An economist would say that all of this is fine provided it is the end result of market forces; that there are no monopoly or other restrictive practices. Non-economists would say good luck to the footballer or musician but too many other rewards are obviously the result of the system being rigged in some way or the other.
One curious feature about the fierce demand in London and elsewhere for junior solicitors is the absence of the effect of robots and artificial intelligence. For years now we have been told that automation is increasingly moving up the value chain and even the professions, including the law, are vulnerable. Robots are part of every story about the future of work but are making few dents in employment data or lawyers salaries. Not yet anyway.
A less than obvious question, perhaps, is why would anybody choose a career in, say, corporate law? The trivially obvious answer may, indeed, be the right one. Follow the money. It may even be an interesting job and, in non-monetary ways, be a rewarding career. Hanya Yanagihara, in her celebrated but unrelentingly grim novel, A Little Life, tells the story of one lawyer who profoundly disappoints his idealistic law professor father by becoming a (hugely successful) corporate lawyer. It’s fiction (and not just about the law) but horrible. Particularly if it bears any relation to the truth.
This is not to single out corporate law (and apologies to my lawyer friends who are happy with the choices they have made). It’s more a general question about why people do what they do and how to make early career choices in a rigged, winner-takes-all world that, in any event, will supposedly see most employees replaced with machines. Add in the fact that most careers depend on luck as much as anything else for their ultimate success, or otherwise, and we have the narrative of today’s millennial: if we don’t make the right choice, get lucky, have a miserable working life, we won’t be able to afford a house or a pension. These aren’t the same choices – the same chances – given to their parents.
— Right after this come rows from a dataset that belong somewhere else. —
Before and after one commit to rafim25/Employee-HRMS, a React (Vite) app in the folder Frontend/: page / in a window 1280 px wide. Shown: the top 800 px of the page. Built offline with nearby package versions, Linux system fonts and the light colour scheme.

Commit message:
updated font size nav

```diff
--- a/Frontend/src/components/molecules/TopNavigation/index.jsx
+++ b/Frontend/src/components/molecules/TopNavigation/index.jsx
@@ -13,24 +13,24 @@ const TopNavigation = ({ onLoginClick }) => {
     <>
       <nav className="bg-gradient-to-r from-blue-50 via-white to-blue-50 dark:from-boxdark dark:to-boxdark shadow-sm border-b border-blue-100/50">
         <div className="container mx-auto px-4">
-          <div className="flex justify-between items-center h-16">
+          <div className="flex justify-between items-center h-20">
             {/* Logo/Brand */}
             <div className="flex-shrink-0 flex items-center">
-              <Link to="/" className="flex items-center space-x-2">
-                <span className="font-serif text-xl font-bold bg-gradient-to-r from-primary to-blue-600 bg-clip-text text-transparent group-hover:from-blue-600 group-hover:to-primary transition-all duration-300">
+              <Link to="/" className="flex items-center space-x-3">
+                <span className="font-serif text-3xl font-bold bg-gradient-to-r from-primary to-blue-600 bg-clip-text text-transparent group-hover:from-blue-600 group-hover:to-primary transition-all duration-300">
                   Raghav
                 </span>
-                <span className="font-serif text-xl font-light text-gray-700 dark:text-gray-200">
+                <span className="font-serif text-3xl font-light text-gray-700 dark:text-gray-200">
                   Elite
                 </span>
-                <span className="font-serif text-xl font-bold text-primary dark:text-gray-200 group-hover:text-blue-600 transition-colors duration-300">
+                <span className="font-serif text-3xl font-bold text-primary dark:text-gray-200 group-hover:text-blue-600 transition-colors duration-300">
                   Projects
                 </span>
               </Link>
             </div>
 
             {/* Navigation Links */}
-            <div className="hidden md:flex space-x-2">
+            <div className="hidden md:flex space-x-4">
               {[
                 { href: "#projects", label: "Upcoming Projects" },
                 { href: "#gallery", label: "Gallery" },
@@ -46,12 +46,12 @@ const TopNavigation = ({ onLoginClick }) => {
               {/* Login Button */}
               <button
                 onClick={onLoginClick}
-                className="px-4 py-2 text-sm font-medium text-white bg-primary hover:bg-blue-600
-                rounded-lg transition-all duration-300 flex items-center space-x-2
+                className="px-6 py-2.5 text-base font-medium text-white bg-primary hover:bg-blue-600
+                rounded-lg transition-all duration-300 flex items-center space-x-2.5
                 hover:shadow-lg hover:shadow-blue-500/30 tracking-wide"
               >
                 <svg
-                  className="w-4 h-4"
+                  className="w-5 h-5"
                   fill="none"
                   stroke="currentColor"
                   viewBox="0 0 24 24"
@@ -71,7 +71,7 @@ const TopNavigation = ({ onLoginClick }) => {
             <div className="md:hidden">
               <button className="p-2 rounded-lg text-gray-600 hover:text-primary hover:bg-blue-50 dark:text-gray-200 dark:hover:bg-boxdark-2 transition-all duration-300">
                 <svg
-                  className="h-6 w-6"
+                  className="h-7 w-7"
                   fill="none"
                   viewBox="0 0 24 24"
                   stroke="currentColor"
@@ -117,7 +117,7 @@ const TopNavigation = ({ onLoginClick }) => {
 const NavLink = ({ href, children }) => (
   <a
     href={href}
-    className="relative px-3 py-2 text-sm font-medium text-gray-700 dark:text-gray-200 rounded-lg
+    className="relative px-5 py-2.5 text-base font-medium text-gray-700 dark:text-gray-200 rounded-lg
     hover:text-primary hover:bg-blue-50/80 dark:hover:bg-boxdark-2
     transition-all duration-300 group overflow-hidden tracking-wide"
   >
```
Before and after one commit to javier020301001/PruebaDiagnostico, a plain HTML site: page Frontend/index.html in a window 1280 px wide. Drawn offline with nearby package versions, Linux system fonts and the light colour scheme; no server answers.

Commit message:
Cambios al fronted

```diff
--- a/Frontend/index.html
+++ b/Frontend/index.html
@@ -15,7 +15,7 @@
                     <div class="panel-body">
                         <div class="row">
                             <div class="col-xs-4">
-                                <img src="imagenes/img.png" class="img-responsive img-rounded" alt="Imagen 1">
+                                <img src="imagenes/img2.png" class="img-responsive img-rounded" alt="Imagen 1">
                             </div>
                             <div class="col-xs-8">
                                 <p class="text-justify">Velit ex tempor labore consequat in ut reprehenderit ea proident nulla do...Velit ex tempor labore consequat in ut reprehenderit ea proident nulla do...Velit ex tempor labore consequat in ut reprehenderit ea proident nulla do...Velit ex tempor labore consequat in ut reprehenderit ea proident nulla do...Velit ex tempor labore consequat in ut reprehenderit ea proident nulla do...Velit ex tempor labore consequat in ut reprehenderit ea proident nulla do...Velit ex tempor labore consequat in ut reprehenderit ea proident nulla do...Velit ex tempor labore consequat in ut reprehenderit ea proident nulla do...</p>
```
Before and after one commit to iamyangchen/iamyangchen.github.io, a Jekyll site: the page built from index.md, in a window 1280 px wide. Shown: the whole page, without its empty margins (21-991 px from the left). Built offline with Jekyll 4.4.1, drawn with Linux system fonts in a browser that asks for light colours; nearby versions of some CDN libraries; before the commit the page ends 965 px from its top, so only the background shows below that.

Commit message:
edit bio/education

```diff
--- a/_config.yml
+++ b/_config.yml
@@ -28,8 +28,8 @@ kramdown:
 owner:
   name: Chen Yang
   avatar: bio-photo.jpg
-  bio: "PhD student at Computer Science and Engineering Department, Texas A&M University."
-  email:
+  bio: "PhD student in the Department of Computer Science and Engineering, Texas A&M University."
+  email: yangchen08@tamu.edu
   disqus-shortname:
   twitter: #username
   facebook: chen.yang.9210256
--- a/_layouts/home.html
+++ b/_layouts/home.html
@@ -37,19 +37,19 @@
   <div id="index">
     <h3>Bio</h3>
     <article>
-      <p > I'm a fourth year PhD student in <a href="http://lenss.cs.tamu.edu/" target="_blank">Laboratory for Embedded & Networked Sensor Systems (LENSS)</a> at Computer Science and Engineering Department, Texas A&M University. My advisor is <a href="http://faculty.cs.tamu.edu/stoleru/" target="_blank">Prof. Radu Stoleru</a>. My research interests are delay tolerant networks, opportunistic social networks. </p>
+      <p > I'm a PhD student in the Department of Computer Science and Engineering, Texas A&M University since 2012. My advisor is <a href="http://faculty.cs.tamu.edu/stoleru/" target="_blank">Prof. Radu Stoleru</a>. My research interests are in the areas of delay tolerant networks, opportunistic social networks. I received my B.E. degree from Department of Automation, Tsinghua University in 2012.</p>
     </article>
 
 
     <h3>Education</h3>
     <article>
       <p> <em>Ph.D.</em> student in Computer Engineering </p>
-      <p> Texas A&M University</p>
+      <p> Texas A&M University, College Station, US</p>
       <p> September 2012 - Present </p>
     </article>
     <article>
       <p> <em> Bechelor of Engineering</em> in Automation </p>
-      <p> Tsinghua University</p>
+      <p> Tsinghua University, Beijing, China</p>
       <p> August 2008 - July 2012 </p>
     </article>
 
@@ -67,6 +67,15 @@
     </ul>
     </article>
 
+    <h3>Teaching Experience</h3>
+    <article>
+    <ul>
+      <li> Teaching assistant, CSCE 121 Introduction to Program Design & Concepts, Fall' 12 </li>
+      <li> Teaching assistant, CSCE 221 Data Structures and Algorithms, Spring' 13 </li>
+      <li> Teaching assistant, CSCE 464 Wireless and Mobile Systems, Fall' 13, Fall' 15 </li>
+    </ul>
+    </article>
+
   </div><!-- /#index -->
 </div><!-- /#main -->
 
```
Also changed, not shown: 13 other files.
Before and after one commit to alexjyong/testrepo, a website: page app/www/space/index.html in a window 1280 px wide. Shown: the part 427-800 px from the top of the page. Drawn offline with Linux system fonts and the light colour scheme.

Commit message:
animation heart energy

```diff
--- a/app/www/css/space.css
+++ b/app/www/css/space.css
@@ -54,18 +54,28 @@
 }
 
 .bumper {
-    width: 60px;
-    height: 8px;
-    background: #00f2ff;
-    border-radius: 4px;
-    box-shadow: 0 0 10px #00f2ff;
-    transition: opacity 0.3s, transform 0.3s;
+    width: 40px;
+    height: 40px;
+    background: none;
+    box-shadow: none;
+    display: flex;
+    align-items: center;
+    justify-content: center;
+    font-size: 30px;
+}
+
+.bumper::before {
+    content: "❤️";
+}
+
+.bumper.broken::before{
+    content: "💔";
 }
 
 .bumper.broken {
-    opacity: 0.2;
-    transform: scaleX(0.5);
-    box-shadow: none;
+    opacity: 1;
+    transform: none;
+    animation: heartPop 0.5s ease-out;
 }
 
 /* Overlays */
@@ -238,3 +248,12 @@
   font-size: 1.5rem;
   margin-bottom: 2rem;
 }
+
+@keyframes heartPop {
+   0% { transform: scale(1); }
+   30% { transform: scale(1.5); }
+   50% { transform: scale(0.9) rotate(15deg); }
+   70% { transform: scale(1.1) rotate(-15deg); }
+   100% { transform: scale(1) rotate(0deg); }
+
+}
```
Whether or not we agree with this narrative in its entirety – I don’t, for what it is worth – it is widely repeated and believed. There is enough of it that is true to at least partly explain the populist surge. Or, at least, to suggest that the system is broken and needs a radical fix.
But it would help if we taught that while poverty is indeed best avoided, the need for cash is not necessarily infinite. Many studies, including at least one by Nobel prize winners, suggest that human happiness peaks at levels of income far below those of the successful lawyer and banker. The paradox that I observe all the time involves stressed out, rich, miserable, successful corporate types who want their children to be just like them.